More than 40 licensed professionals completed the course the first three weeks in July, the first month it was available, according to Harry Cline, Western Farm Press editor and director of the Farm Press CEU program.
It is accredited for 1.5 hours by the California Department of Pesticide Regulation, Arizona Department of Agriculture and the Certified Crop Adviser (CCA) program.
California DPR accreditation covers all licensing categories, including Pest Control Advisers, Qualified Applicators, County Private Applicators/Permit Holders and Aerial Applicators.
The course information was developed with the cooperation of the University of California IPM program. Brad Hanson, University of California, Davis weed specialist; Curtis Rainbolt, BASF tech service representative; and Bill Nairn, business representative for BASF agricultural products and nutrition in California, also provided expert review of the material.
This is the first Farm Press/Penton Ag online course sponsored by BASF.

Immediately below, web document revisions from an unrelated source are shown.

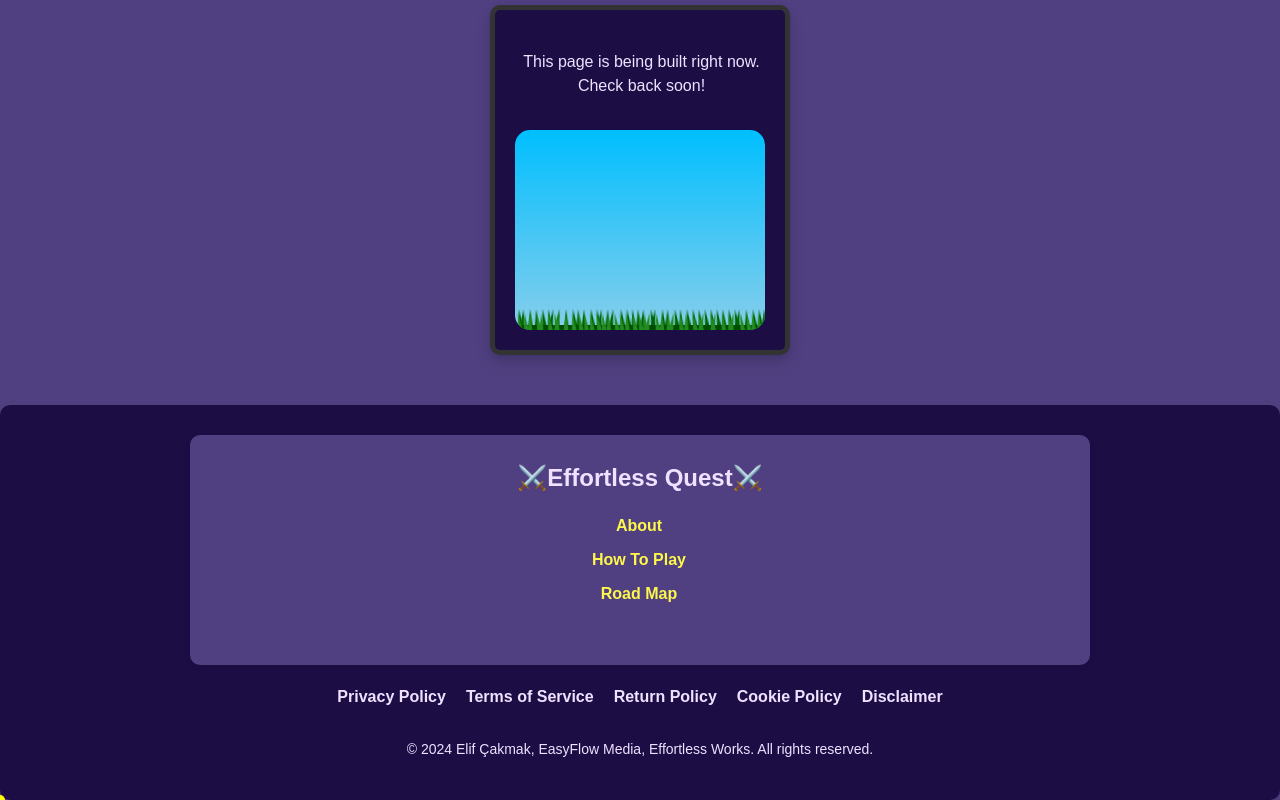
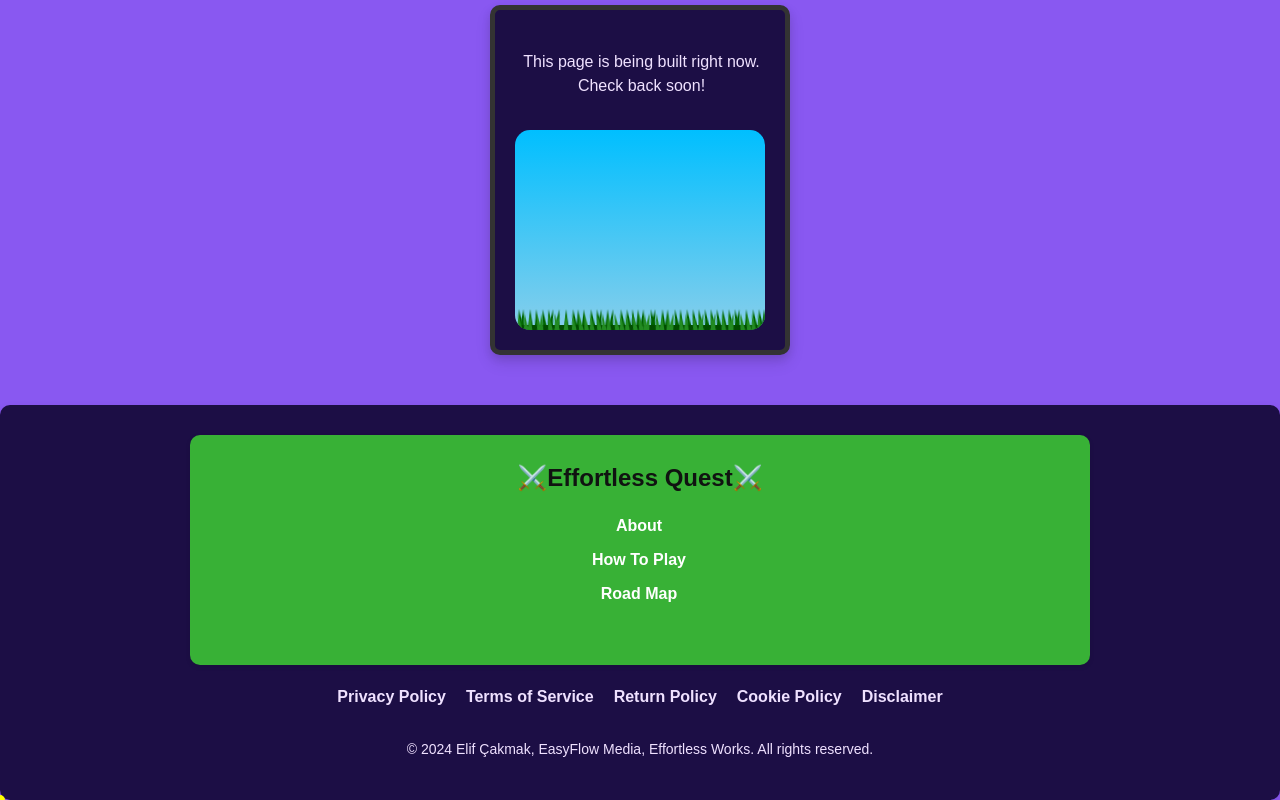
Before and after one commit to Effortless-Quest/effortlessquest, a Next.js app: page / in a window 1280 px wide. Shown: the part 300-1100 px from the top of the page. Built offline with nearby package versions, Linux system fonts and the light colour scheme.

Commit message:
updated footer

```diff
--- a/app/0/0-cursor/cursor.css
+++ b/app/0/0-cursor/cursor.css
@@ -67,7 +67,7 @@ a, button, .interactive {
 
 /* Styling the scrollbar track (the part the thumb slides within) */
 ::-webkit-scrollbar-track {
-  background-color: #504081; /* Light grey background for the track */
+  background-color: #8958f1; /* Light grey background for the track */
   border-radius: 10px; /* Optional: rounded corners for the track */
   z-index: 20;
 }
--- a/app/0/0-footer/footer.css
+++ b/app/0/0-footer/footer.css
@@ -64,8 +64,8 @@
 
 /* Effortless Works Card */
 .effortless-card {
-  background-color: #504081; /* Dark purple background */
-  color: #efe1ff; /* Light purple text color */
+  background-color:rgb(56, 177, 54); /* Dark purple background */
+  color:rgb(16, 19, 17); /* Light purple text color */
   border: 7px solid transparent; /* Default border */
   transition: background-color 0.3s ease, border-color 0.3s ease;
   width: 100%; /* Take up full width of its parent container */
@@ -77,12 +77,12 @@
 
 
 .effortless-card:hover {
-  border-color: #efe1ff; /* Light purple border on hover */
+  border-color: #fff; /* Light purple border on hover */
   animation: spinShake 0.5s ease-in-out;
 }
 
 .effortless-card .footer-link {
-  color: #fef74b; /* Default link color (yellow) */
+  color:rgb(255, 255, 255); /* Default link color (yellow) */
   margin: 5px 0; /* Space between links */
   margin-left: -2px;
   text-decoration: none;
--- a/app/globals.css
+++ b/app/globals.css
@@ -3,13 +3,13 @@
 @tailwind utilities;
 
 :root {
-  --background: #504081; /* Light background */
+  --background: #8958f1; /* Light background */
   --foreground: #333; /* Dark text */
 }
 
 @media (prefers-color-scheme: dark) {
   :root {
-    --background: #504081;
+    --background: #8958f1;
     --foreground: #333;
   }
 }
```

“We appreciate the support of Larry Wanken, district manager for BASF in California, as well as Bill Nain in making this course possible,” says Greg Frey, Western Farm Press publisher.” They supported and endorsed this course from the very beginning.”
Doug Haller, BASF marketing associate for herbicides, also was key in developing and launching the course.

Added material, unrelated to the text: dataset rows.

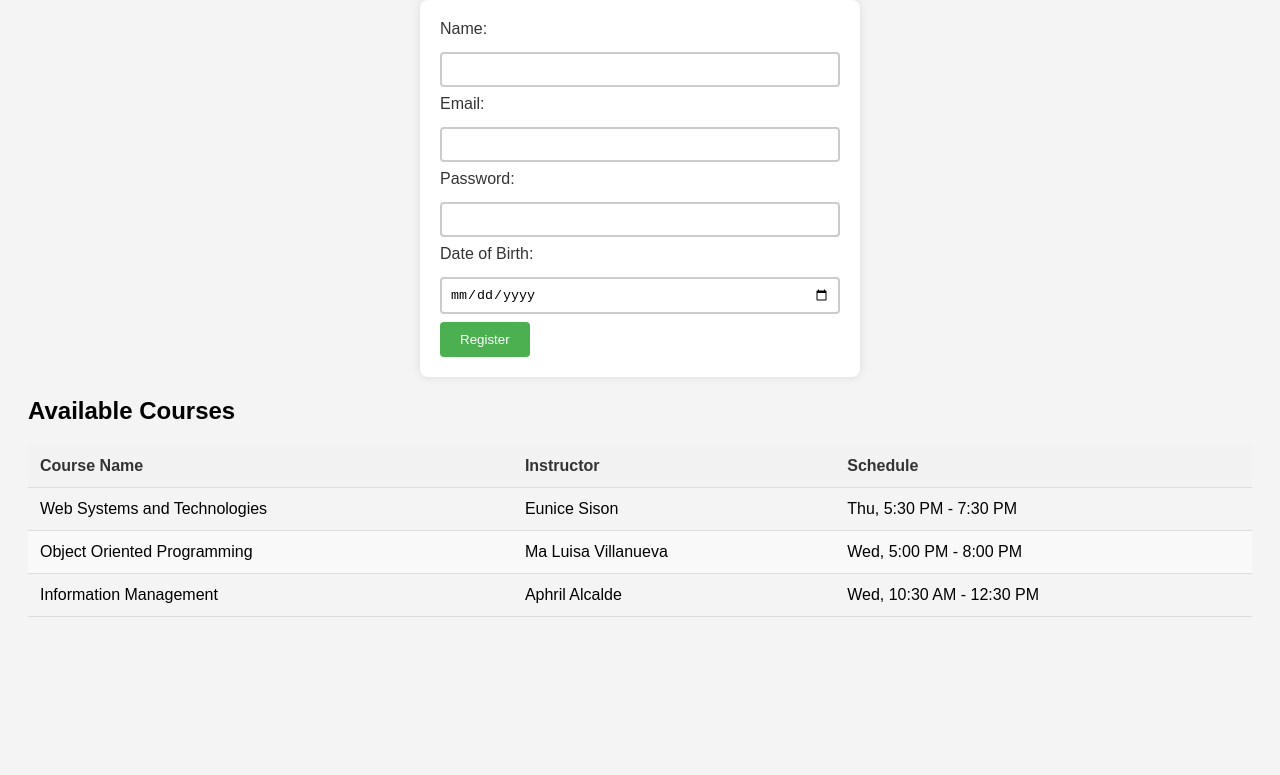
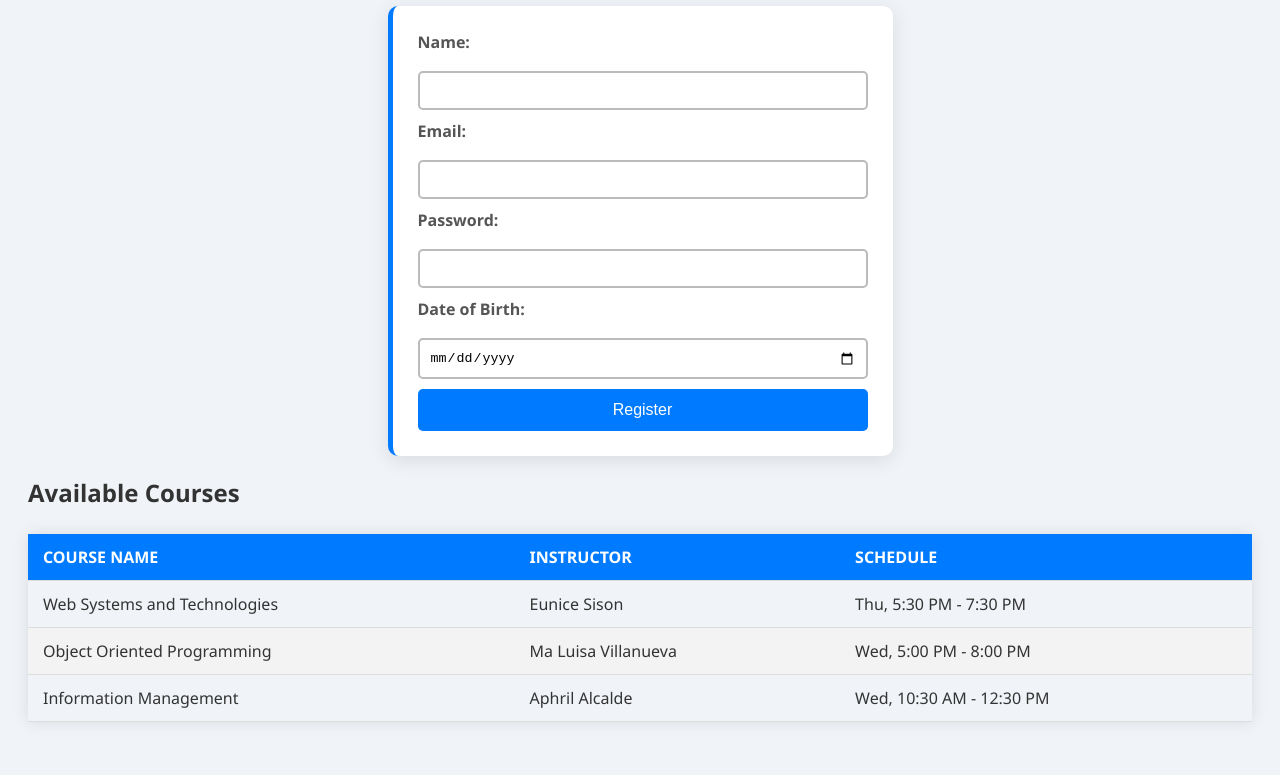
Before and after one commit to LewisKMT/html-forms-and-tables, a plain HTML site: page index.html in a window 1280 px wide. Shown: the part 108-883 px from the top of the page. Before the commit the page ends 800 px from the top, so only its background shows below. Drawn offline with Linux system fonts and the light colour scheme.

Commit message:
Update styles.css

```diff
--- a/styles.css
+++ b/styles.css
@@ -1,63 +1,86 @@
 body {
-    font-family: Arial, sans-serif;
-    background-color: #f4f4f4;
+    font-family: 'Segoe UI', Tahoma, Geneva, Verdana, sans-serif;
+    background-color: #f0f4f8;
     padding: 20px;
+    color: #333;
 }
 
 .input-field {
     width: 100%;
-    padding: 8px;
-    margin: 8px 0;
+    padding: 10px;
+    margin: 10px 0;
     box-sizing: border-box;
-    border: 2px solid #ccc;
-    border-radius: 4px;
+    border: 2px solid #bbb;
+    border-radius: 5px;
+    transition: border-color 0.3s ease;
+}
+
+.input-field:focus {
+    border-color: #007BFF;
 }
 
 #registration-form {
-    background-color: #fff;
-    padding: 20px;
-    border-radius: 8px;
-    box-shadow: 0 0 10px rgba(0, 0, 0, 0.1);
-    max-width: 400px;
+    background-color: #ffffff;
+    padding: 25px;
+    border-radius: 10px;
+    box-shadow: 0 4px 20px rgba(0, 0, 0, 0.1);
+    max-width: 450px;
     margin: 0 auto;
+    border-left: 5px solid #007BFF;
 }
 
 #registration-form label {
     display: block;
-    margin-bottom: 6px;
-    color: #333;
+    margin-bottom: 8px;
+    font-weight: bold;
+    color: #555;
 }
 
 #submit-btn {
-    background-color: #4CAF50;
+    background-color: #007BFF;
     color: white;
-    padding: 10px 20px;
+    padding: 12px 20px;
     border: none;
-    border-radius: 4px;
+    border-radius: 5px;
     cursor: pointer;
+    width: 100%;
+    font-size: 16px;
+    transition: background-color 0.3s ease;
 }
 
 #submit-btn:hover {
-    background-color: #45a049;
+    background-color: #0056b3;
 }
 
 .course-table {
     width: 100%;
     border-collapse: collapse;
-    margin: 20px 0;
+    margin: 25px 0;
+    font-size: 16px;
+    min-width: 400px;
+    box-shadow: 0 0 15px rgba(0, 0, 0, 0.1);
 }
 
 .course-table th, .course-table td {
-    padding: 12px;
+    padding: 12px 15px;
     text-align: left;
-    border-bottom: 1px solid #ddd;
 }
 
 .course-table th {
-    background-color: #f2f2f2;
-    color: #333;
+    background-color: #007BFF;
+    color: #ffffff;
+    text-transform: uppercase;
+}
+
+.course-table tr {
+    border-bottom: 1px solid #dddddd;
 }
 
 .course-table tr:nth-child(even) {
-    background-color: #f9f9f9;
+    background-color: #f3f3f3;
 }
+
+.course-table tr:hover {
+    background-color: #f1f1f1;
+    transition: background-color 0.3s ease;
+}
```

“PCAs and qualified applicators are the key licensed professionals who make diversified agriculture in California so successful,” says Wanken. “BASF is pleased to provide this extensive course on weed management in orchards and vineyards to help growers and their consultants do the best job possible in controlling unwanted vegetation.
“We know everyone is busy, and we hope this course will provide not only valuable weed management information, but time-saving, easy access to continuing education credit required by the state of California.”
“Integrated weed management involves the use of cultural, mechanical and chemical methods to manage weed populations in a manner that is economically and environmentally sound,” says Nairn, a long-time California PCA.
One of the key elements is a weed survey conducted two or three times a year to monitor the weed spectrum. This is covered in the course.
Specialists cite the following steps in conducting a weed survey:
• After first rains occur, look for winter annuals in tree rows to check the effectiveness of any pre-emergence herbicide applications.
• Check the ground cover in row middles for perennial seedlings. Perennials are unwanted in any area of the orchard.
• Use a checklist to record weeds in the orchard and use an orchard map to show the areas in which specific problem weeds are found.
• Rate the level of infestation, either using a numeric scale from 1 to 5 (1 being lightest), or use “light,” “medium,” or “heavy” descriptions. Use the rating to determine the severity of infestation and the type and amount of herbicides to use.
After logging into the course, users review the information and then take a quiz. A score of at least 80 is required to earn credit hours.
There is a feature that allows a licensed professional to download the course and quiz for review offline — however, the test must be taken online in order to earn credit.
Farm Press/Penton Media will notify the accrediting state agencies or CCA administrators of each person who successfully passes the course.
Farm Press has been offering online courses for six years, and 24 courses are now available online.
To date, about 26,000 courses have been completed for credit.